From the Instant Pot (yes, it's *totally* worth it!) to a cast iron pan, we rounded up some of our favorite kitchen basics every parent needs in their kitchen.

Make sure to add them to your cart today before Prime Day ends at midnight PT!

Ninja blender

Okay, so you might already have a blender—but you don't have a Ninja. It does everything from crushing ice for cocktails to pureeing baby's food and making hearty smoothies for everyone else.
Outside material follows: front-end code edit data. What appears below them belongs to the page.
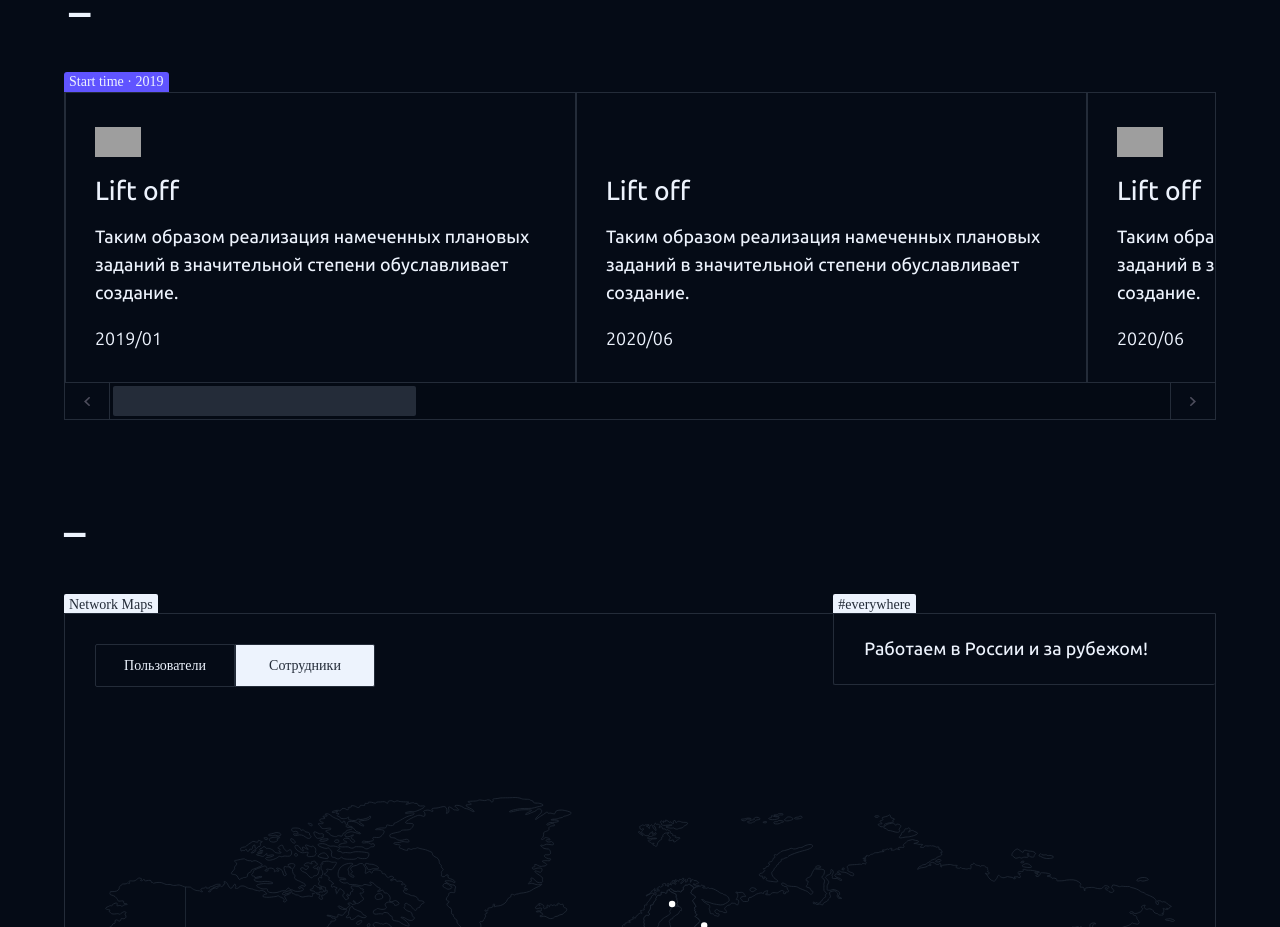
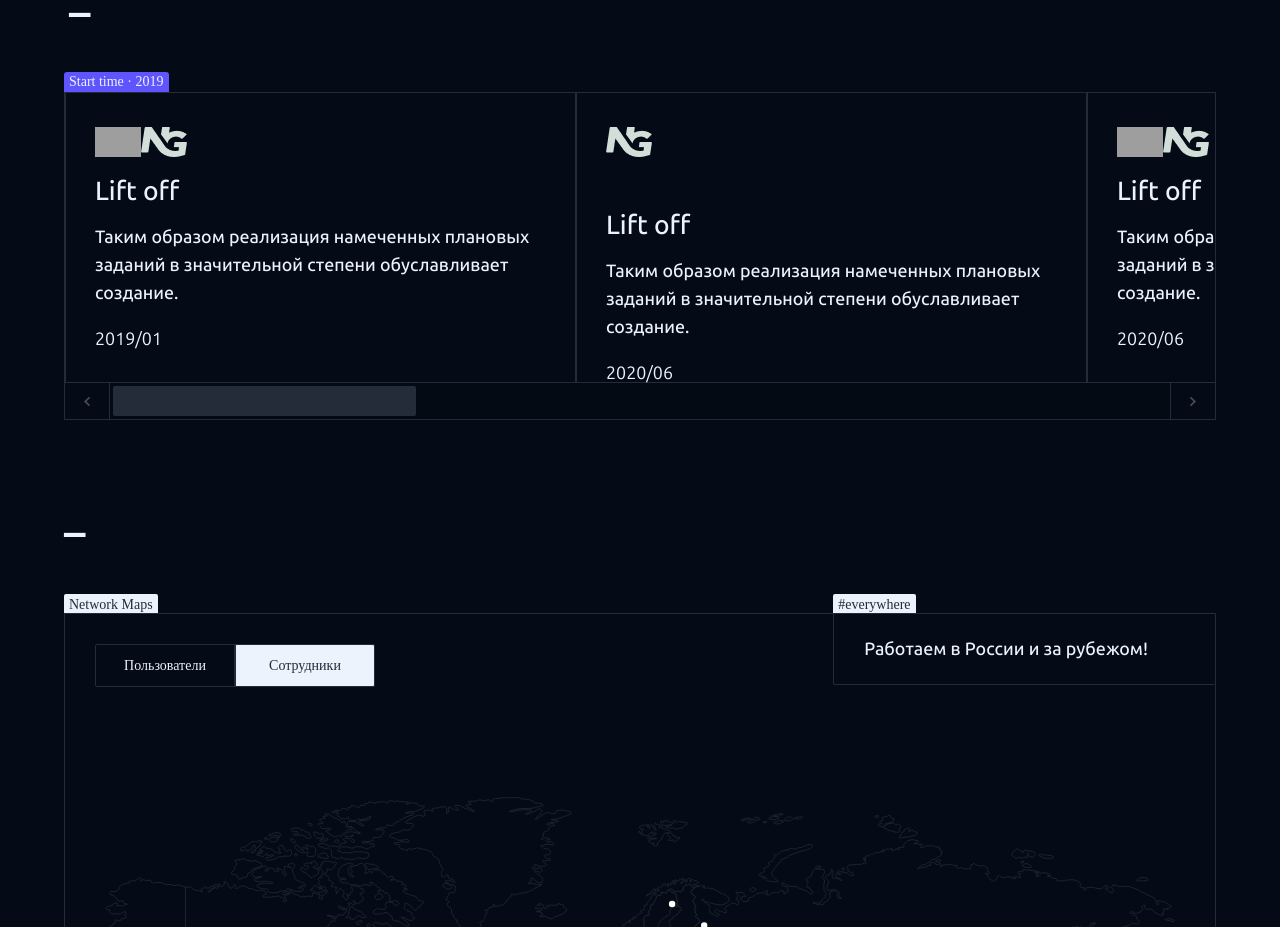
Before and after one commit to abdulhafiz7156/network-group, a Vue app: page / in a window 1280 px wide. Shown: the part 1760-2687 px from the top of the page. Built offline with nearby package versions, Linux system fonts and the light colour scheme; grey boxes are pictures that could not be loaded; a web font is replaced by a local one.

Commit message:
try to fix img bug2

```diff
--- a/src/App.vue
+++ b/src/App.vue
@@ -546,6 +546,7 @@ export default {
                        :src="getPic(card.img)"
                        :alt="card.imgAlt"
                   >
+                  <img src="./assets/img/ng-logo.png" alt="">
                   <h3 :class="{ mt34: !card.img}">{{ card.title }}</h3>
                   <p>{{ card.text }}</p>
                   <span>{{ card.data }}</span>
```
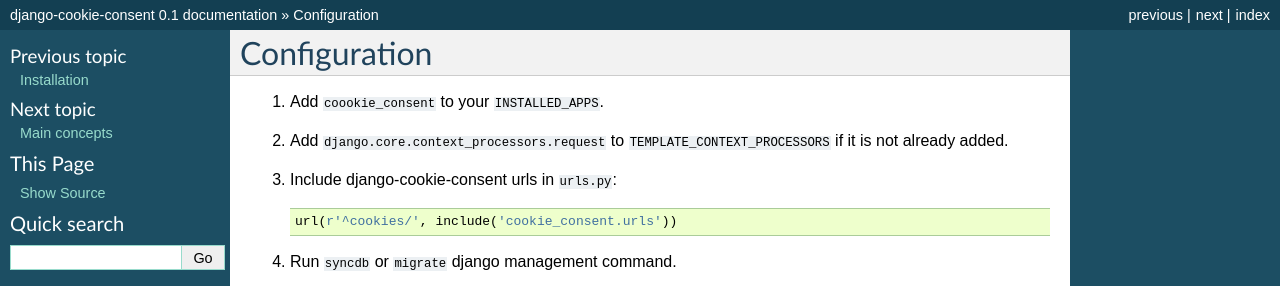
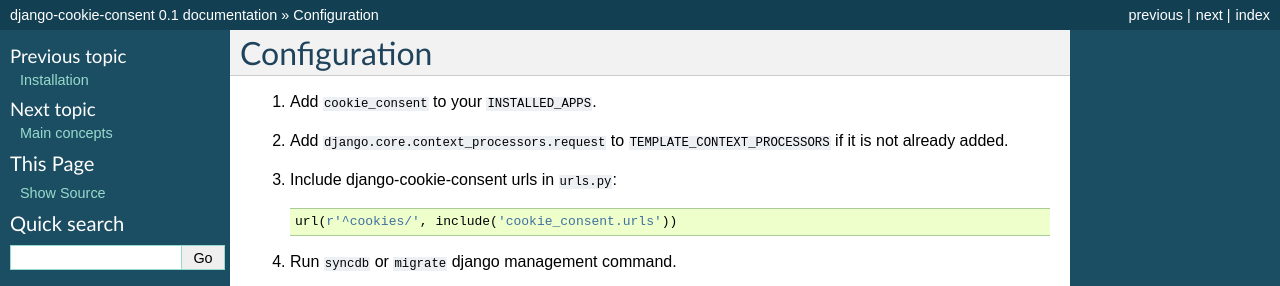
Before and after one commit to jazzband/django-cookie-consent, a Sphinx documentation site: the page built from docs/configuration.rst, in a window 1280 px wide. Shown: the top 286 px of the page. Built offline with Sphinx 7.4.7, drawn with Linux system fonts in a browser that asks for light colours.

Commit message:
Update configuration.rst
fix #1 appname

```diff
--- a/docs/configuration.rst
+++ b/docs/configuration.rst
@@ -2,7 +2,7 @@
 Configuration
 =============
 
-1. Add ``coookie_consent`` to your ``INSTALLED_APPS``.
+1. Add ``cookie_consent`` to your ``INSTALLED_APPS``.
 
 2. Add ``django.core.context_processors.request``
    to ``TEMPLATE_CONTEXT_PROCESSORS`` if it is not already added.
```
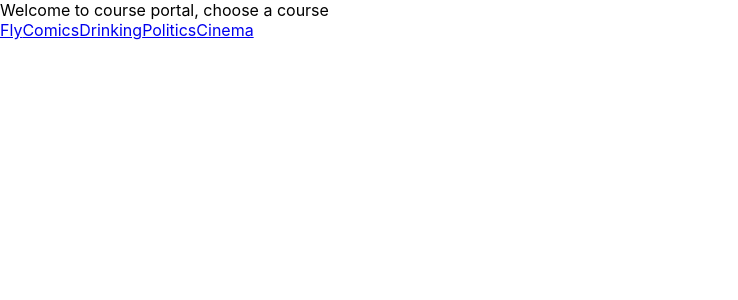
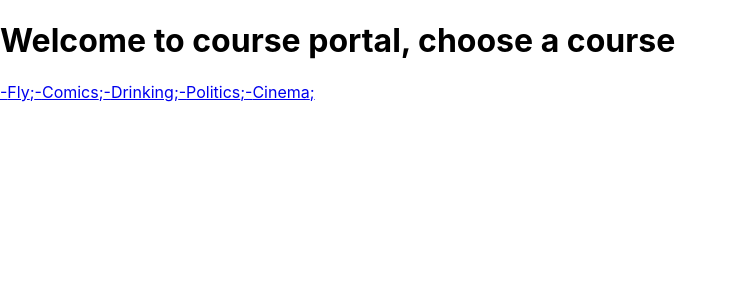
Before and after one commit to PatoGadol/qbuzz, a React (Create React App) app: page / in a window 1280 px wide. Shown: the top 300 px of the page, without its empty margins (0-738 px from the left). Built offline with nearby package versions, Linux system fonts and the light colour scheme.

Commit message:
Course portal

```diff
--- a/src/components/CourseFormComponent.js
+++ b/src/components/CourseFormComponent.js
@@ -4,8 +4,19 @@ function CourseFormComponent(props) {
     return (
         <main>
             <form>
-                <h1>{props.course.courseName} course details:</h1>
-
+                <br/>
+                <br/>
+                <h3>{props.course.courseName} <label style={{fontWeight:"lighter"}}>course details:</label></h3>
+                <p>Number of study days: {props.course.amountOfDays}</p>
+                <p>The course will take place on: {props.course.courseTimeSchedule}</p>
+                <p>Teacher: {props.course.teacher}</p>
+                <p>Price: {props.course.price}$</p>
+                <p>Course description: {props.course.descriptionOfTheCourse}</p>
+                <p>Min. participants: {props.course.minimumParticipants}</p>
+                <p>Number of participants subscribed: {props.course.numberOfParticipants}</p>
+                <p>Rating: {props.course.rating}</p>
+                <p>Related courses: {props.course.relatedCourses}</p>
+                <button>Subscribe</button>
             </form>
         </main>)
 }
--- a/src/components/RegisterToACourse.js
+++ b/src/components/RegisterToACourse.js
@@ -16,7 +16,7 @@ class RegisterToACourse extends Component {
                 <Link to={"/" + course.courseName}
                       key={course.id}
                       data-tip="Try this course today!">
-                    {course.courseName}
+                    -{course.courseName};
                 </Link>
             )
 
@@ -30,7 +30,7 @@ class RegisterToACourse extends Component {
 
         return (
             <div>
-                <header>Welcome to course portal, choose a course</header>
+                <h1>Welcome to course portal, choose a course</h1>
                 <Router>
                     <div>
                         {links}
```
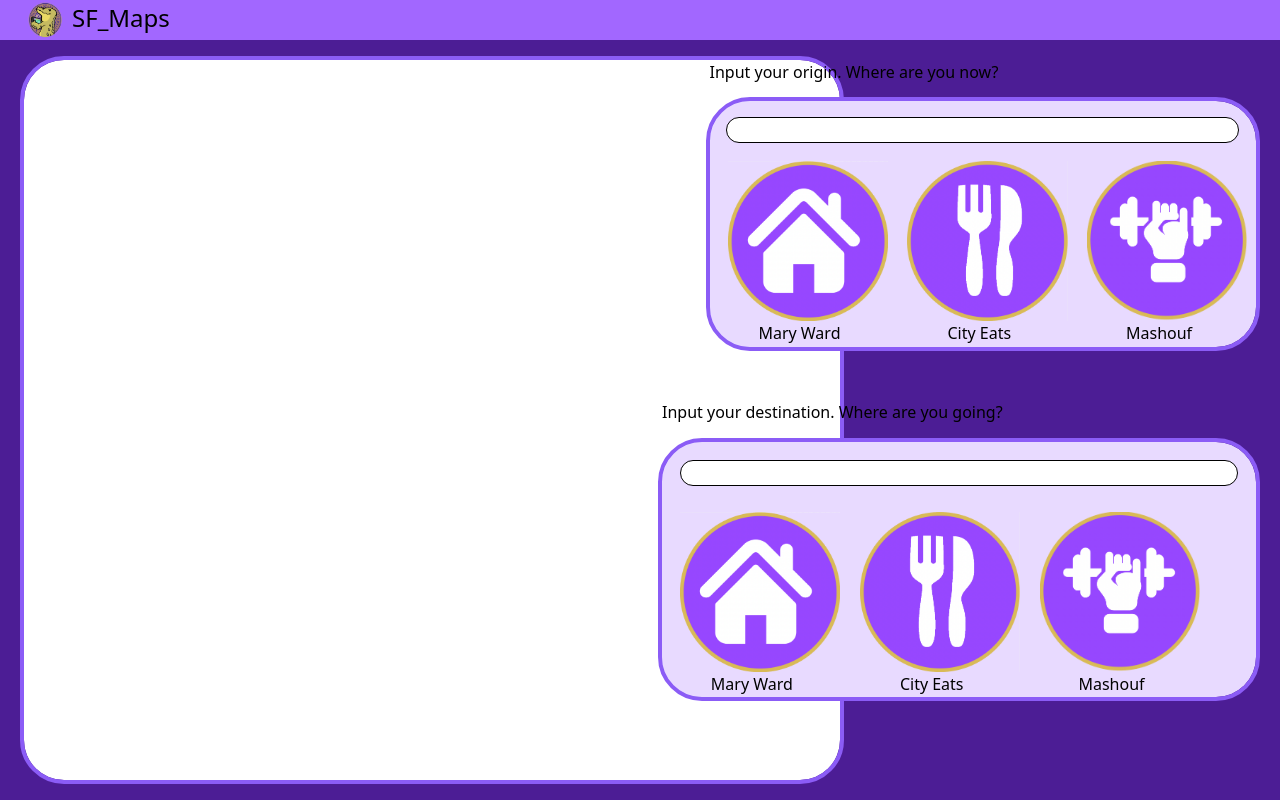
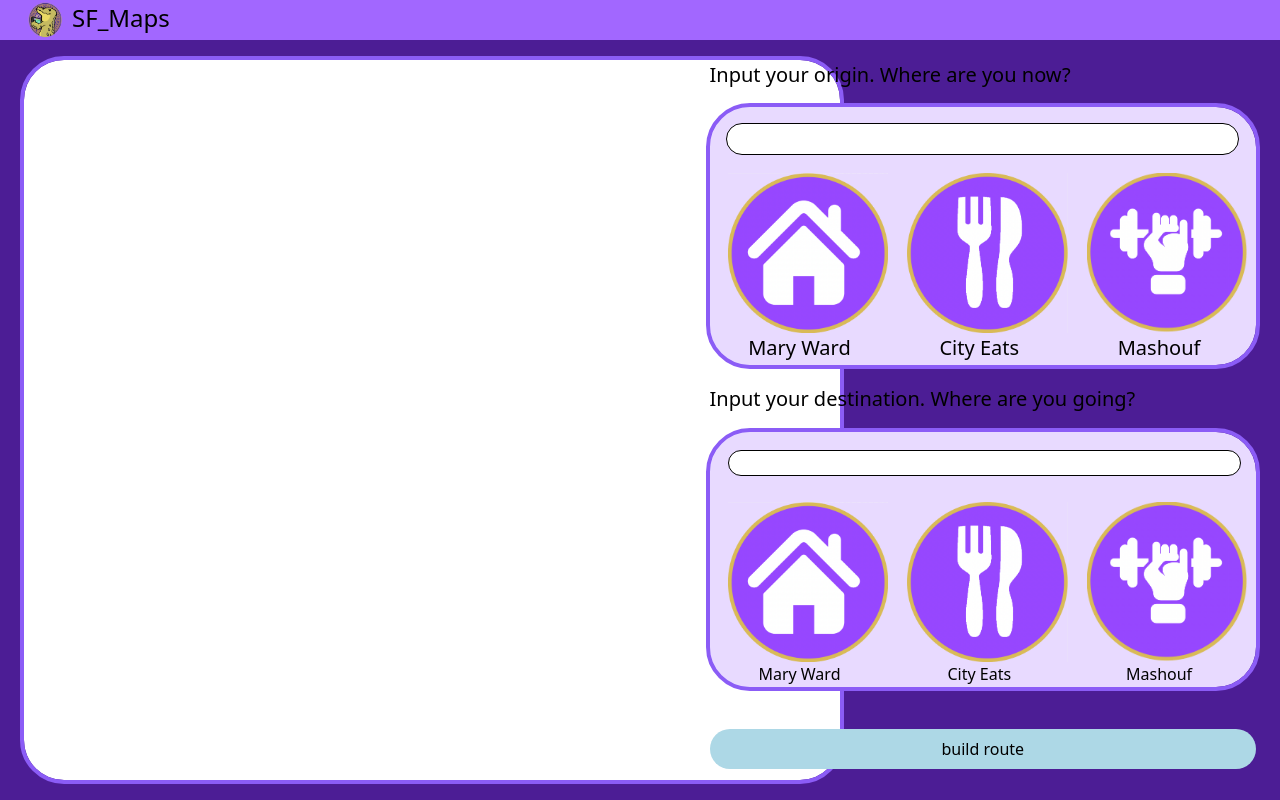
Before and after one commit to Alex-RV/sfsu_maps, a Next.js app: page /home in a window 1280 px wide. Built offline with nearby package versions, Linux system fonts and the light colour scheme.

Commit message:
Resized some elements + made code more readable.
- added comments.
- resized the destination input box.

```diff
--- a/src/pages/home.tsx
+++ b/src/pages/home.tsx
@@ -56,15 +56,16 @@ export default function home() {
       <div id="logo and title" className="flex items-left">
         <img src='./assets/gator_logo.png' style={{position: 'relative', left: '3.2vh', top: '0', width: '5vh', height: '5vh'}}  alt="gatorlogo"/>
         <div id ="title" style={{position: 'relative', left: '4vh', top: '0', fontSize:'3vh'}}>SF_Maps</div>
-      </div>
+    </div> {/* END */}
     {/* home functions */}
     <div id="home functions" className="w-full h-screen bg-violet-900 ">
+      {/* map space */}
       <div id="map"
       style={{borderRadius: '5vh', outlineStyle: 'solid', outlineWidth: '0.5vh', outlineColor: 'rgb(139 92 246)', position:'fixed', top:'7.5vh', left: '3vh',backgroundColor: 'white', width: '102vh', height: '90vh'}}>
       </div>
       {/* origin buttons */}
       <div id="set_origin" className=""
-        style={{position:'fixed', top:'7.5vh', right: '3vh', width: '68.31vh', height: '34.5vh'}}>
+      style={{fontSize: '2.5vh', position:'fixed', top:'7.5vh', right: '3vh', width: '68.31vh', height: '34.5vh'}}>
           <p style={{marginBottom: '2.07vh'}}>Input your origin. Where are you now?</p>
           <div style={{borderRadius: '5vh', outlineStyle: 'solid', outlineWidth: '0.5vh', outlineColor: 'rgb(139 92 246)',backgroundColor: 'rgb(232, 218, 255)'}}>
           <input id='search origin' style={{width: '64.17vh', borderStyle: 'solid', borderColor: 'black', borderWidth: '0.15vh', color: 'black', marginLeft:'2.07vh', marginTop: '2.07vh', marginBottom: '2.07vh', borderRadius: '5vh'}}></input>
@@ -86,10 +87,10 @@ export default function home() {
       </div>
       {/* destination buttons */}
       <div id="set_destin" className=""
-        style={{position:'fixed', top:'50vh', right: '3vh', width: '74.25vh', height: '37.5vh'}}>
-          <p style={{marginBottom: '2.25vh'}}>Input your destination. Where are you going?</p>
+      style={{position:'fixed', top:'48vh', right: '3vh', width: '68.31vh', height: '34.5vh'}}>
+          <p style={{fontSize: '2.5vh', marginBottom: '2.25vh'}}>Input your destination. Where are you going?</p>
           <div style={{borderRadius: '5vh', outlineStyle: 'solid', outlineWidth: '0.5vh', outlineColor: 'rgb(139 92 246)',backgroundColor: 'rgb(232, 218, 255)'}}>
-          <input id='search origin' style={{width: '69.75vh', borderStyle: 'solid', borderColor: 'black', borderWidth: '0.15vh', color: 'black', marginLeft:'2.25vh', marginTop: '2.25vh', marginBottom: '3vh', borderRadius: '5vh'}}></input>
+          <input id='search origin' style={{width: '64.17vh', borderStyle: 'solid', borderColor: 'black', borderWidth: '0.15vh', color: 'black', marginLeft:'2.25vh', marginTop: '2.25vh', marginBottom: '3vh', borderRadius: '5vh'}}></input>
           <div id='buttons' style={{width:'fill', color: 'black'}}>
             <button id='mary_ward' onClick={() => searchLocation(destination, maryWard)} style={{margin: '0.2vh', color: 'black',}}>
               <img src='./assets/residential.png' style={{width: '20.01vh', height: '20.01vh', marginLeft:'2.07vh'}}></img>
@@ -106,7 +107,12 @@ export default function home() {
           </div>
         </div>
       </div>
-      </div>
+      {/*Build Route button*/}
+      <button id='build-route button'
+      style={{position: 'fixed', right: '3vh', top: '91.07vh', textAlign: 'center', borderRadius: '5vh', width: '68.31vh', height: '5vh', backgroundColor: 'lightblue'}}>
+        build route
+      </button>
+    </div> {/* END home functions*/}
   </div>
 )
 }
```
Lines whose indentation alone changed are shown as unchanged.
We love the sleek design that won't be an eye sore on any countertop.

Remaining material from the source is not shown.